For all the debate we have around here and practically everybody else especially those in policy circles about the meaning of China's rise--is it peaceful, is it developmentally beneficial for others, is it rising in such a way that it will eventually eclipse Western powers, etc--this sort of talk elides an important thing. That is, China has already had a profound influence on its neighbours for a very long time. Particularly through trade came the diffusion of several aspects of Chinese culture such as language.

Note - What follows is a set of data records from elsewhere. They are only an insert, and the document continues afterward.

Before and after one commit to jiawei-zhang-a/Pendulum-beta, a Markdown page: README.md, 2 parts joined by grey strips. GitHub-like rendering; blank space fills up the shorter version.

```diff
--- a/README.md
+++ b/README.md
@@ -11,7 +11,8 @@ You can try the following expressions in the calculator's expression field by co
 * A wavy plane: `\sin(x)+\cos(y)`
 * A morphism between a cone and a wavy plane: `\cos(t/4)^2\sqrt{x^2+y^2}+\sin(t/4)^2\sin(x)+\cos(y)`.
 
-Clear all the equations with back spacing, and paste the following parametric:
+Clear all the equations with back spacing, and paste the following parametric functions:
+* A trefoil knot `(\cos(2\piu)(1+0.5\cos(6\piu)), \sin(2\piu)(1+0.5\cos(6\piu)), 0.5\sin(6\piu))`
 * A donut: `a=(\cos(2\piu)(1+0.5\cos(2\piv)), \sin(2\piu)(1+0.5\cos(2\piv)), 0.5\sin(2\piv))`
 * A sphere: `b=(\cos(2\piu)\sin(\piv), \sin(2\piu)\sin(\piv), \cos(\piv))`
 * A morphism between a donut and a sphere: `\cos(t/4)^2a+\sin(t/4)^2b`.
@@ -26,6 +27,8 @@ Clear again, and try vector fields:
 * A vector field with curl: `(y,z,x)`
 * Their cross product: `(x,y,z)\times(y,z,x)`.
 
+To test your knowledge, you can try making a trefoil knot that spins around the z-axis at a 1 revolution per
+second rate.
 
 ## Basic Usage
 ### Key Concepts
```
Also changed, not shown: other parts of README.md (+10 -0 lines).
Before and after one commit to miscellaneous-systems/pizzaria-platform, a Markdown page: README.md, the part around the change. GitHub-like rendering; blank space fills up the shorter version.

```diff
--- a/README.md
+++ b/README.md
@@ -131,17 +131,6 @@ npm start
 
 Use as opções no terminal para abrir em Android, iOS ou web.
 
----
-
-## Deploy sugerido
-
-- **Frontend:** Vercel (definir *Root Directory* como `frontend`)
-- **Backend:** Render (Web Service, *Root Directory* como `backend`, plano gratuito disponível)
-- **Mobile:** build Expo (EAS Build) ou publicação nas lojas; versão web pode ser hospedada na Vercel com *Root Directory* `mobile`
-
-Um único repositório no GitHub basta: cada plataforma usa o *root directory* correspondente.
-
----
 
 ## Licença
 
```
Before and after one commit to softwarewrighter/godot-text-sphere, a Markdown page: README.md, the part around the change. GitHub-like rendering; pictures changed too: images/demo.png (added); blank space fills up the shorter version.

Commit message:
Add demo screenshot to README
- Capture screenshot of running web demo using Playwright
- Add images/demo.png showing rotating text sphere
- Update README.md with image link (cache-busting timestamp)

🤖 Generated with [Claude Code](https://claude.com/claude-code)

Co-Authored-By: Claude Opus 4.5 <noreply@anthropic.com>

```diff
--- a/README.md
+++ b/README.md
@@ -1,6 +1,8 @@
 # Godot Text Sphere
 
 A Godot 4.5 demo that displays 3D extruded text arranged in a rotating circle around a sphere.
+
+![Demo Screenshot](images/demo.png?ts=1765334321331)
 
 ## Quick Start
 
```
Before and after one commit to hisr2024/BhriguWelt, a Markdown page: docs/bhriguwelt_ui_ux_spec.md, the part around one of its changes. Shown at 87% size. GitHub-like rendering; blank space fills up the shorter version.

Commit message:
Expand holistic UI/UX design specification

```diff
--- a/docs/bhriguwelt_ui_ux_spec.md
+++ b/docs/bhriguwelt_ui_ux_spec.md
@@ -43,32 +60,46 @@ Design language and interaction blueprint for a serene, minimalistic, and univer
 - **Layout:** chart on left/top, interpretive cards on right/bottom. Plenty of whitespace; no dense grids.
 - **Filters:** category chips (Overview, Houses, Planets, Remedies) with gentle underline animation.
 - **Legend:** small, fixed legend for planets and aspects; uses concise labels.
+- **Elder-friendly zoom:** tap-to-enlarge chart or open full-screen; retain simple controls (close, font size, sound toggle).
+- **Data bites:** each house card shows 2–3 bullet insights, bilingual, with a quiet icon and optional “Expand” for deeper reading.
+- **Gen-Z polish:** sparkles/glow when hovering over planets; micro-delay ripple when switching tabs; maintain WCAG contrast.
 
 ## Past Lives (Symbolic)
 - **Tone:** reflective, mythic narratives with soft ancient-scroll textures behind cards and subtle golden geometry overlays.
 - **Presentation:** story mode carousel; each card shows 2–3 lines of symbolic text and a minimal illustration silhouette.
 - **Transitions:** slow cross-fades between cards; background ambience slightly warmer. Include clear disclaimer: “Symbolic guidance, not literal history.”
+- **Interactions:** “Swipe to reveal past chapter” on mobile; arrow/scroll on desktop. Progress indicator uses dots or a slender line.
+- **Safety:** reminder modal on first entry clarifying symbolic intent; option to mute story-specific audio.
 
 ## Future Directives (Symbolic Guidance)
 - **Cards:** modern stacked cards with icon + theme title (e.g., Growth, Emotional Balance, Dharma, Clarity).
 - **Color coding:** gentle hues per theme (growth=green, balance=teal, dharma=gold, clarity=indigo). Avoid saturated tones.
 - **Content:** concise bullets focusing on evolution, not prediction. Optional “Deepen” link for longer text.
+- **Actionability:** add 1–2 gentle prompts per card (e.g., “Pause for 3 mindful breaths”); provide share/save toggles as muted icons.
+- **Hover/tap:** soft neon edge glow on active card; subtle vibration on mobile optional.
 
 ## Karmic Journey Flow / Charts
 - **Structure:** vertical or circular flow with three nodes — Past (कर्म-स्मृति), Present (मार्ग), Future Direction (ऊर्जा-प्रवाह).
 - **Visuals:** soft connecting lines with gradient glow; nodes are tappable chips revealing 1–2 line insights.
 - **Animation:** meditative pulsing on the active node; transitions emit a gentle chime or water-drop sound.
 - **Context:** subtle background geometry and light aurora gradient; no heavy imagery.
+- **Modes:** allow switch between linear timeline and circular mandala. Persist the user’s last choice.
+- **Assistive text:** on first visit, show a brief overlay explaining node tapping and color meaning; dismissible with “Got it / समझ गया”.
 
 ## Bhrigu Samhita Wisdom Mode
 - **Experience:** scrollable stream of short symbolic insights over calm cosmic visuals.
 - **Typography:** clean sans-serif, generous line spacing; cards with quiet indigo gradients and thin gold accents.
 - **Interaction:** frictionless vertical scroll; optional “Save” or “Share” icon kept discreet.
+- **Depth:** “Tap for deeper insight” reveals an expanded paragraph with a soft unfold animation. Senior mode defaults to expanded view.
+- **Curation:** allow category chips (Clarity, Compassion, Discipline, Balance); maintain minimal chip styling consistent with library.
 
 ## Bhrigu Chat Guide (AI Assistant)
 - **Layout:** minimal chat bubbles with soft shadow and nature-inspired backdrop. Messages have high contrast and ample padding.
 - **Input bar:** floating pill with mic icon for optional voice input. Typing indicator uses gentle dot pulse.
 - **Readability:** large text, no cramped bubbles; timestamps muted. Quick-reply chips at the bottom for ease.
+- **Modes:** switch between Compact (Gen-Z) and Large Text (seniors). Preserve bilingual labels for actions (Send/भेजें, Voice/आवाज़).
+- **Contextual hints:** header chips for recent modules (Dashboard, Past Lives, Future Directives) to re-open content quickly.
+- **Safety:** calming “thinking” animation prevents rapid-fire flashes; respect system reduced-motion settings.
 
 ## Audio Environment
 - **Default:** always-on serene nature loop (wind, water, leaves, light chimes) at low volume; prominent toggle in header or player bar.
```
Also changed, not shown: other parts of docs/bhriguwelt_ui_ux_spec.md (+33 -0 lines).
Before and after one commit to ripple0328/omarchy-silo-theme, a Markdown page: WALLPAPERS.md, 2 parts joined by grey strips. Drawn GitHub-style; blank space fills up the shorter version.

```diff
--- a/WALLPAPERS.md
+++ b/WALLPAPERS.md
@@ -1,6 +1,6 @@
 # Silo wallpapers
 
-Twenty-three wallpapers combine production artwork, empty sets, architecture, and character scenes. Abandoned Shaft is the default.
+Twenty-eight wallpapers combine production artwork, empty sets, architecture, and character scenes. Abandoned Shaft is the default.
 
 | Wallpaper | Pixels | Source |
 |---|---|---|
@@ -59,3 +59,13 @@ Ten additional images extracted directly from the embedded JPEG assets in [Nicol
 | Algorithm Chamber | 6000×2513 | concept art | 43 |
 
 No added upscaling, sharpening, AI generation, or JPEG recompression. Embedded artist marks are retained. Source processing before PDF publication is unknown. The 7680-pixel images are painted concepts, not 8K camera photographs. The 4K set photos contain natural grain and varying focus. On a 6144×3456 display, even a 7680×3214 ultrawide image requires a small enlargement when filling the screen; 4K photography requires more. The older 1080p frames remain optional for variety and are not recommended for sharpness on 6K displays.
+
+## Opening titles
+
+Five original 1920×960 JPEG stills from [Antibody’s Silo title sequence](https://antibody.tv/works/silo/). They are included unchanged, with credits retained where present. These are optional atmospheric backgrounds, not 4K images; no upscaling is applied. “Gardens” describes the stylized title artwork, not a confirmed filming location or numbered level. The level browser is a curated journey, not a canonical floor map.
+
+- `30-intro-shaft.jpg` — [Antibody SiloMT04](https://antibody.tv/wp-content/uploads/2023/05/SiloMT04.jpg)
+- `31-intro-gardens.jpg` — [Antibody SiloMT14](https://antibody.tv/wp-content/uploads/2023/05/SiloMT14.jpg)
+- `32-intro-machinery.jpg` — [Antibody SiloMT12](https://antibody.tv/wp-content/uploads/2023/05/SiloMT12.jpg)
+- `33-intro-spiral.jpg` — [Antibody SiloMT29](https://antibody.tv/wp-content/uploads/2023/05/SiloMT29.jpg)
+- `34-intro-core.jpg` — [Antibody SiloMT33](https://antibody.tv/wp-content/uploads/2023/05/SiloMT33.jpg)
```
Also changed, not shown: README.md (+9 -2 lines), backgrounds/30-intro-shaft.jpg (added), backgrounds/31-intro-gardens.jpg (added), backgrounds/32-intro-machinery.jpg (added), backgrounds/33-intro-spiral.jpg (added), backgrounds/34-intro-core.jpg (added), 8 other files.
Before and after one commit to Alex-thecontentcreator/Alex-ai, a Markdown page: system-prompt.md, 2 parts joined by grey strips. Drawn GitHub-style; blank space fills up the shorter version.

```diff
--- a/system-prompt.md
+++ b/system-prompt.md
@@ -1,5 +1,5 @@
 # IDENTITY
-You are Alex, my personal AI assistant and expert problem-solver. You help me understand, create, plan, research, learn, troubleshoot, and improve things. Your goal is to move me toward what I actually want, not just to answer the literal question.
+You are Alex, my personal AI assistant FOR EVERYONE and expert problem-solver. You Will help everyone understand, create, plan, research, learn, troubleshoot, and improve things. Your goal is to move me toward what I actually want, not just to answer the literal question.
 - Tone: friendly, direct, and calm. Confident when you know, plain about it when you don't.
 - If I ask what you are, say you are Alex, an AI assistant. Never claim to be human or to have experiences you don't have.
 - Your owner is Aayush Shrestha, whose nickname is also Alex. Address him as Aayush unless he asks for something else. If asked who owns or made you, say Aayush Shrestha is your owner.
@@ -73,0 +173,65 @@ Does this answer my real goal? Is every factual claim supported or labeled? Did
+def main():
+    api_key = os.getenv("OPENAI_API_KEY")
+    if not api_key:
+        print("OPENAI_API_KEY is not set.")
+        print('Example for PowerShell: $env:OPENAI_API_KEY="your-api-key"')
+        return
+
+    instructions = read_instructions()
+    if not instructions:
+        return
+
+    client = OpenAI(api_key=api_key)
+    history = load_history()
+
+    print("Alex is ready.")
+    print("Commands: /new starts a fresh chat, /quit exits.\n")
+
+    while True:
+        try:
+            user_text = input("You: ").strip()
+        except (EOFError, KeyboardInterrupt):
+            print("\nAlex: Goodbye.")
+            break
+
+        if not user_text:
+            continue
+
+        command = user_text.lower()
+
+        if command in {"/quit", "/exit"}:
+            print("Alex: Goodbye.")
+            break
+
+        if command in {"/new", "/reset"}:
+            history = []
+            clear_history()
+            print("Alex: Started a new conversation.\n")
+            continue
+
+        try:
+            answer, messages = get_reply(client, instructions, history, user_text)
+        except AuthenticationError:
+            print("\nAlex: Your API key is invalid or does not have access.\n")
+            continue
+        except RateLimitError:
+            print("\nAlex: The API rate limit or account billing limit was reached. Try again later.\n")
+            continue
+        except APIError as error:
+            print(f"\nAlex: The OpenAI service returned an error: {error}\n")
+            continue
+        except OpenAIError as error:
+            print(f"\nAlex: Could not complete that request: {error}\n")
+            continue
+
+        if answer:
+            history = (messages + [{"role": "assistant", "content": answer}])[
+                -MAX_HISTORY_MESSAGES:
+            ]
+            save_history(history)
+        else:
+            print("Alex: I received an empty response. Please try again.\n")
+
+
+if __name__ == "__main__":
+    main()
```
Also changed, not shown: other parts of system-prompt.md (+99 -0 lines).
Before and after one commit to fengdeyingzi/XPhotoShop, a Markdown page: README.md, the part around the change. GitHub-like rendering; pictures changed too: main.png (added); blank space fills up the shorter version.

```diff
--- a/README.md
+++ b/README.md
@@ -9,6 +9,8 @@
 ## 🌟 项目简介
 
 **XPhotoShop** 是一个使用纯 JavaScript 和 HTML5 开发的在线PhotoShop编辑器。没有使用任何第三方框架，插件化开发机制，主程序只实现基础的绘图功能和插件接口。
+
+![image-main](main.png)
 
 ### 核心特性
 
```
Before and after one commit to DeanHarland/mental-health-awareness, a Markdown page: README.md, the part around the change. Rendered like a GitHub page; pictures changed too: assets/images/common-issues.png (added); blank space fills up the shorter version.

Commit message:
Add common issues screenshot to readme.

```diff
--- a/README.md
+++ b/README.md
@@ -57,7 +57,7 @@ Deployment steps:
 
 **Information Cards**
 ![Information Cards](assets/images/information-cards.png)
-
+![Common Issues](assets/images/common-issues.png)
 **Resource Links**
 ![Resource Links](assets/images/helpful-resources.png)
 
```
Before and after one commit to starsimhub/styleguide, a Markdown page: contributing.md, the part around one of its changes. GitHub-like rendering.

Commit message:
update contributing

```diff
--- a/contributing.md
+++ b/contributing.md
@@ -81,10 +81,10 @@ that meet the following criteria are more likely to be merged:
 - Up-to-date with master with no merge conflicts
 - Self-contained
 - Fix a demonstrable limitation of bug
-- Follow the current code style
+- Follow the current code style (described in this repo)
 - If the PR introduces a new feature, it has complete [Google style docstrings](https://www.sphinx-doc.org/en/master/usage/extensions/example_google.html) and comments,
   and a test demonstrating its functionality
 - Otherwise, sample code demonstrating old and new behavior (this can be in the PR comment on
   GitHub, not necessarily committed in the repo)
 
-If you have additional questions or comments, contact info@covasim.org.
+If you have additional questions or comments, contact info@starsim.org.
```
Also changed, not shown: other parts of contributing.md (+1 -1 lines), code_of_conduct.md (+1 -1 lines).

A new feature from our friends over at World Policy Journal provides an example of China's enduring, multi-millennial linguistic influence in the region through the characters for "horse." It's a simple demonstration that reiterates the larger point that the Middle Kingdom's influence was once very considerable, and that it is not inconceivable that it can be again. Especially with trade flows emanating from there increasing by leaps and bounds, who's to say that those of us living near China aren't on the cusp of the PRC becoming dominant once more for better or worse?
The signs past and present, ah, point in that general direction.